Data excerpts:
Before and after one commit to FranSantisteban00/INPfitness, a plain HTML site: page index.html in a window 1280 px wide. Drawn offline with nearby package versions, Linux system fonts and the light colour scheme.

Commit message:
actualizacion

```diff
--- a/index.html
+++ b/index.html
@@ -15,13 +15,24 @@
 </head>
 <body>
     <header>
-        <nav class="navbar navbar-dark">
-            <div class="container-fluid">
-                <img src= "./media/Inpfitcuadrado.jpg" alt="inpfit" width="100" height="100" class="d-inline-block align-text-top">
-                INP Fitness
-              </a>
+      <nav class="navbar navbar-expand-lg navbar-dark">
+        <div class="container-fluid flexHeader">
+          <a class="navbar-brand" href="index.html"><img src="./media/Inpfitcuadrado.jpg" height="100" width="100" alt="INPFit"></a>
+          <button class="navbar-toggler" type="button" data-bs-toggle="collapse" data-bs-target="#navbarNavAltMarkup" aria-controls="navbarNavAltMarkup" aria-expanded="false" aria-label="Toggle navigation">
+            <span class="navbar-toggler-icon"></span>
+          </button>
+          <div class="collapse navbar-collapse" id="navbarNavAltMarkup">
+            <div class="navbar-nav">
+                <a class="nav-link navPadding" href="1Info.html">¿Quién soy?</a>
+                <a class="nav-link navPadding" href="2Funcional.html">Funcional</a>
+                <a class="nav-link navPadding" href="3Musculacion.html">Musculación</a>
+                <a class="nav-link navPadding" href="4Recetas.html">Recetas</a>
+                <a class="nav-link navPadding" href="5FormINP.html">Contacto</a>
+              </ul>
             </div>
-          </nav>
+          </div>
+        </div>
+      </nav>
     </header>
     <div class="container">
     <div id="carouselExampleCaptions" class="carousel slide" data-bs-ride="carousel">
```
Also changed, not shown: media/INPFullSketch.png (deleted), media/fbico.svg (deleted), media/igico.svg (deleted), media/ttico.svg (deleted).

_DESCRIPTION OF THE TASK:_ A verbatim repeat of all the entries above is the required answer.

_WRITTEN RESPONSE:_
Before and after one commit to FranSantisteban00/INPfitness, a plain HTML site: page index.html in a window 1280 px wide. Drawn offline with nearby package versions, Linux system fonts and the light colour scheme.

Commit message:
actualizacion

```diff
--- a/index.html
+++ b/index.html
@@ -15,13 +15,24 @@
 </head>
 <body>
     <header>
-        <nav class="navbar navbar-dark">
-            <div class="container-fluid">
-                <img src= "./media/Inpfitcuadrado.jpg" alt="inpfit" width="100" height="100" class="d-inline-block align-text-top">
-                INP Fitness
-              </a>
+      <nav class="navbar navbar-expand-lg navbar-dark">
+        <div class="container-fluid flexHeader">
+          <a class="navbar-brand" href="index.html"><img src="./media/Inpfitcuadrado.jpg" height="100" width="100" alt="INPFit"></a>
+          <button class="navbar-toggler" type="button" data-bs-toggle="collapse" data-bs-target="#navbarNavAltMarkup" aria-controls="navbarNavAltMarkup" aria-expanded="false" aria-label="Toggle navigation">
+            <span class="navbar-toggler-icon"></span>
+          </button>
+          <div class="collapse navbar-collapse" id="navbarNavAltMarkup">
+            <div class="navbar-nav">
+                <a class="nav-link navPadding" href="1Info.html">¿Quién soy?</a>
+                <a class="nav-link navPadding" href="2Funcional.html">Funcional</a>
+                <a class="nav-link navPadding" href="3Musculacion.html">Musculación</a>
+                <a class="nav-link navPadding" href="4Recetas.html">Recetas</a>
+                <a class="nav-link navPadding" href="5FormINP.html">Contacto</a>
+              </ul>
             </div>
-          </nav>
+          </div>
+        </div>
+      </nav>
     </header>
     <div class="container">
     <div id="carouselExampleCaptions" class="carousel slide" data-bs-ride="carousel">
```
Also changed, not shown: media/INPFullSketch.png (deleted), media/fbico.svg (deleted), media/igico.svg (deleted), media/ttico.svg (deleted).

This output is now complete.